An essential feature of these methods is the generation of a database of potential fragments. While it may be tempting to generate fragments de novo, these approaches often generate unrealistic chemical fragments. Particularly in regards to a method that is related to a common medicinal chemistry technique, we feel it is important to propose known fragments.
The following databases are available with BROOD.
ChEMBL31 Fragment Database¶
The ChEMBL31 fragment database is derived from the ChEMBL 31 molecule database. The compounds are fragmented and passed through the OpenEye fragment filter, resulting in 20.7 million fragments.
ChEMBL31_lite Fragment Database¶
The ChEMBL31_lite fragment database is also derived from the ChEMBL 31 molecule database. It is more size tractable and contains 8.8 million fragments. In addition to applying the OpenEye fragment filter, further filters based on the number of heavy atoms and the minimum frequency of fragments were applied in creating this database.
brood-database-chembl-3.0.0 is derived from the ChEMBL20 molecule database. The compounds are fragmented resulting in approximately 11 million unique molecular fragments after standard property filtering. The fragments are prioritized according to their medicinal and geometric relevance to fragment replacement and a final collection of approximately six million fragments are retained for the database.
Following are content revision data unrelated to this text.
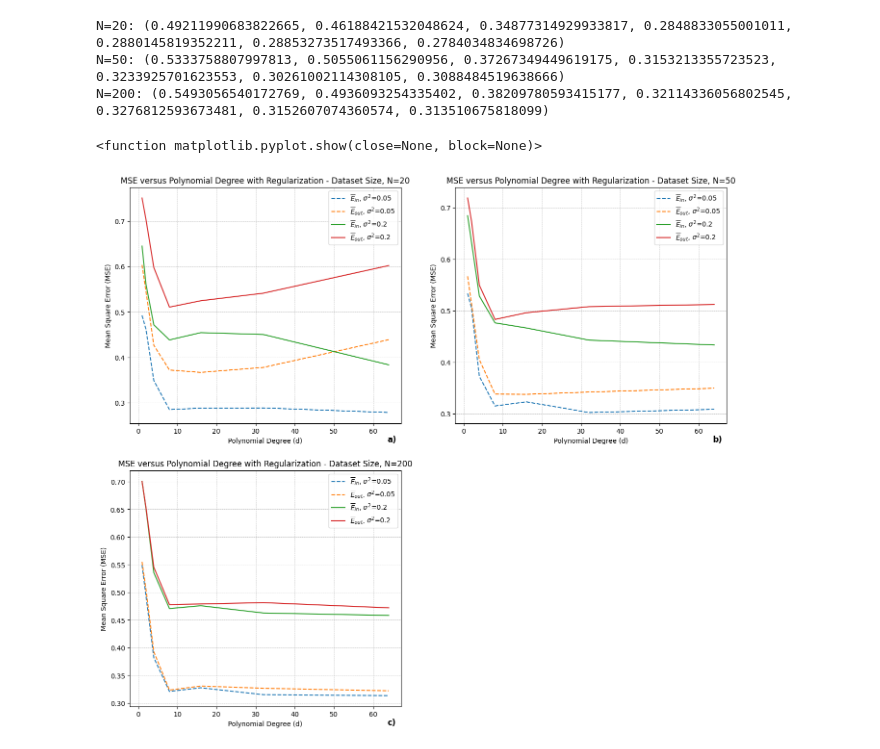
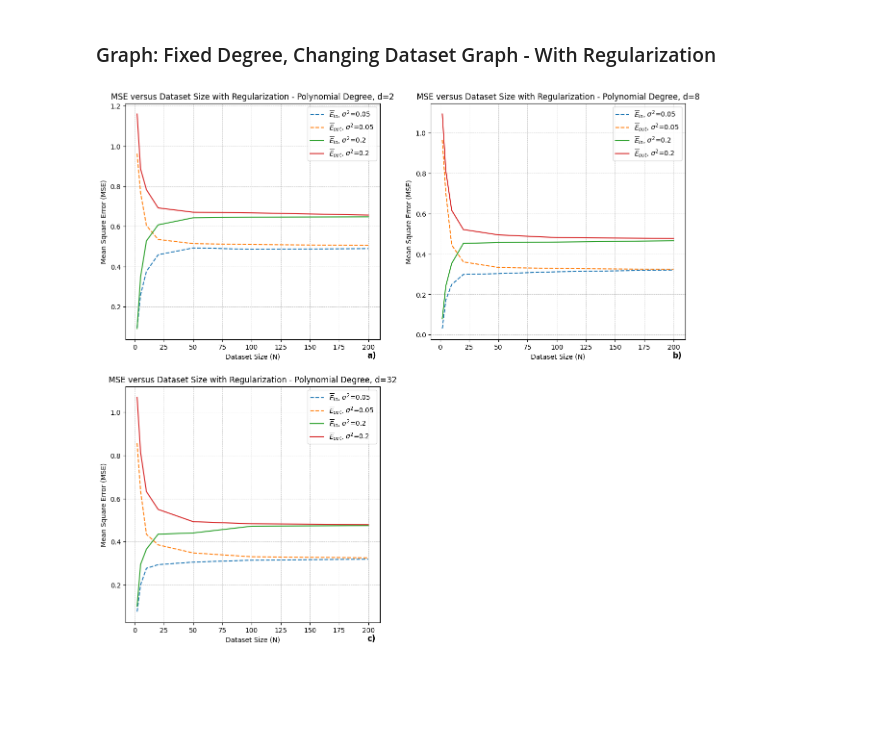
Before and after one commit to nathanbowness/CSI5340Assignments, a Jupyter notebook: Assignment1/Assignment1_Code.ipynb, the cells around one changed output. Saved outputs shown, nothing was run; the diff lists cells and outputs as text; code cells hidden in the pictures; blank space fills up the shorter version.

```diff
--- a/Assignment1/Assignment1_Code.ipynb
+++ b/Assignment1/Assignment1_Code.ipynb
@@ -175,21 +215,17 @@ N=200: (0.5488123644395211, 0.4422163017844655, 0.27553614745686134, 0.236273274
 # %%
 # Plot graphs for fixed values of d without regularization
 # Reminder: Output tuples have format - (N, d, Ein_bar, Eout_bar)
-d_array_mapping = [2,16,32]
+d_array_mapping = [2,8,32]
 current_subplot = 1
 plt.figure(figsize=(15, 14))
 for d_value in d_array_mapping:
     # Filter the list of result tuples to only return was the first element of the tuple, N, equals the chosed N value
-    results_N_10_zeropoint5 = list(filter(lambda output_tuple: output_tuple[1] == d_value, output_variance_zeropoint5))
-    results_N_10_point2 = list(filter(lambda output_tuple: output_tuple[1] == d_value, output_variance_point2))
+    results_d_value_zeropoint5 = list(filter(lambda output_tuple: output_tuple[1] == d_value, output_variance_zeropoint5))
+    results_d_value_point2 = list(filter(lambda output_tuple: output_tuple[1] == d_value, output_variance_point2))
 
-    N_array = list(zip(*results_N_10_zeropoint5))[0]
-    E_in_zeropoint5 = list(zip(*results_N_10_zeropoint5))[2]
-    E_out_zeropoint5 = list(zip(*results_N_10_zeropoint5))[3]
-    E_in_point2 = list(zip(*results_N_10_point2))[2]
-    E_out_point2 = list(zip(*results_N_10_point2))[3]
-
-    print(f"N={N_value}:", E_in_zeropoint5)
+    N_array = list(zip(*results_d_value_zeropoint5))[0]
+    E_in_zeropoint5, E_out_zeropoint5 = GetEin_Eout_for_tuple_list(results_d_value_zeropoint5)
+    E_in_point2, E_out_point2 = GetEin_Eout_for_tuple_list(results_d_value_point2)
 
     # Add this subplot to the figure of all graphs
     axs = plt.subplot(2,2,current_subplot)
@@ -204,6 +240,4 @@ for d_value in d_array_mapping:
     plt.grid(linewidth=0.5, linestyle='--')
     axs.text(0.95, -0.05, labels[current_subplot-1], transform=axs.transAxes, fontsize=12, weight='bold', va='top')
     current_subplot += 1
-
-plt.show
 # %% [output]
@@ -231,39 +245,32 @@ for N in N_values:
+# %% [markdown]
+### Graph: Fixed Degree, Changing Dataset Graph - With Regularization
 # %%
-# Plot graphs for fixed values of N with regularization
-# Reminder: Output tuples have format - (N, d, Ein_bar, Eout_bar)
+# Plot graphs for fixed values of d with regularization
+# Reminder for me: Output tuples have format - (N, d, Ein_bar, Eout_bar)
 current_subplot = 1
-plt.figure(figsize=(16, 14))
-for N_value in N_array_mapping:
+plt.figure(figsize=(15, 14))
+for d_value in d_array_mapping:
     # Filter the list of result tuples to only return was the first element of the tuple, N, equals the chosed N value
-    results_N_10_zeropoint5 = list(filter(lambda output_tuple: output_tuple[0] == N_value, output_variance_zeropoint5_reg))
-    results_N_10_point2 = list(filter(lambda output_tuple: output_tuple[0] == N_value, output_variance_point2_reg))
+    results_d_value_zeropoint5 = list(filter(lambda output_tuple: output_tuple[1] == d_value, output_variance_zeropoint5_reg))
+    results_d_value_point2 = list(filter(lambda output_tuple: output_tuple[1] == d_value, output_variance_point2_reg))
 
-    d_array = list(zip(*results_N_10_zeropoint5))[1]
-    E_in_zeropoint5 = list(zip(*results_N_10_zeropoint5))[2]
-    E_out_zeropoint5 = list(zip(*results_N_10_zeropoint5))[3]
-    E_in_point2 = list(zip(*results_N_10_point2))[2]
-    E_out_point2 = list(zip(*results_N_10_point2))[3]
-
-    print(f"N={N_value}:", E_in_zeropoint5)
+    N_array = list(zip(*results_d_value_zeropoint5))[0]
+    E_in_zeropoint5, E_out_zeropoint5 = GetEin_Eout_for_tuple_list(results_d_value_zeropoint5)
+    E_in_point2, E_out_point2 = GetEin_Eout_for_tuple_list(results_d_value_point2)
 
     # Add this subplot to the figure of all graphs
     axs = plt.subplot(2,2,current_subplot)
-    plt.plot(d_array, E_in_zeropoint5, label=f"{e_hat}{in_sub}, $\sigma^2$=0.05",linestyle='--')
-    plt.plot(d_array, E_out_zeropoint5, label=f"{e_hat}{out_sub}, $\sigma^2$=0.05", linestyle='--')
-    plt.plot(d_array, E_in_point2, label=f"{e_hat}{in_sub}, $\sigma^2$=0.2")
-    plt.plot(d_array, E_out_point2, label=f"{e_hat}{out_sub}, $\sigma^2$=0.2")
-    plt.xlabel("Polynomial Degree (d)")
+    plt.plot(N_array, E_in_zeropoint5, label=f"{e_hat}{in_sub}, $\sigma^2$=0.05", linestyle='--')
+    plt.plot(N_array, E_out_zeropoint5, label=f"{e_hat}{out_sub}, $\sigma^2$=0.05", linestyle='--')
+    plt.plot(N_array, E_in_point2, label=f"{e_hat}{in_sub}, $\sigma^2$=0.2")
+    plt.plot(N_array, E_out_point2, label=f"{e_hat}{out_sub}, $\sigma^2$=0.2")
+    plt.xlabel("Dataset Size (N)")
     plt.ylabel("Mean Square Error (MSE)")
-    plt.title(f"MSE versus Polynomial Degree with Regularization - Dataset Size, N={N_value}")
+    plt.title(f"MSE versus Dataset Size with Regularization - Polynomial Degree, d={d_value}")
     plt.legend(fontsize=10)
     plt.grid(linewidth=0.5, linestyle='--')
     axs.text(0.95, -0.05, labels[current_subplot-1], transform=axs.transAxes, fontsize=12, weight='bold', va='top')
+
     current_subplot += 1
-
-plt.show
 # %% [output]
-N=20: (0.49211990683822665, 0.46188421532048624, 0.34877314929933817, 0.2848833055001011, 0.2880145819352211, 0.28853273517493366, 0.2784034834698726)
-N=50: (0.5333758807997813, 0.5055061156290956, 0.37267349449619175, 0.3153213355723523, 0.3233925701623553, 0.30261002114308105, 0.3088484519638666)
-N=200: (0.5493056540172769, 0.4936093254335402, 0.38209780593415177, 0.32114336056802545, 0.3276812593673481, 0.3152607074360574, 0.313510675818099)
-<function matplotlib.pyplot.show(close=None, block=None)>
-[figure, old version]
+[figure, new version]
```
Also changed, not shown: parts of 19 cells of this notebook.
Users may also provide their own fragment database for searching. These fragments databases can be prepared from molecule collections using the CHOMP program. CHOMP breaks the molecules into fragments, filters the fragments, enumerates undefined stereochemistry, tracks molecules from which the fragments came, and identifies the unique collection of fragments. Once this set is generated, CHOMP generates or reads multiconformer representations for each fragment. The conformers can either be generated by OMEGA technology within CHOMP or extracted from small-molecule crystal structure databases passed into CHOMP. As a final step in database generation, CHOMP precalculates physical and geometric properties, organizes the fragments for efficient retrieval, and writes a database format that is optimized for efficient BROOD searching.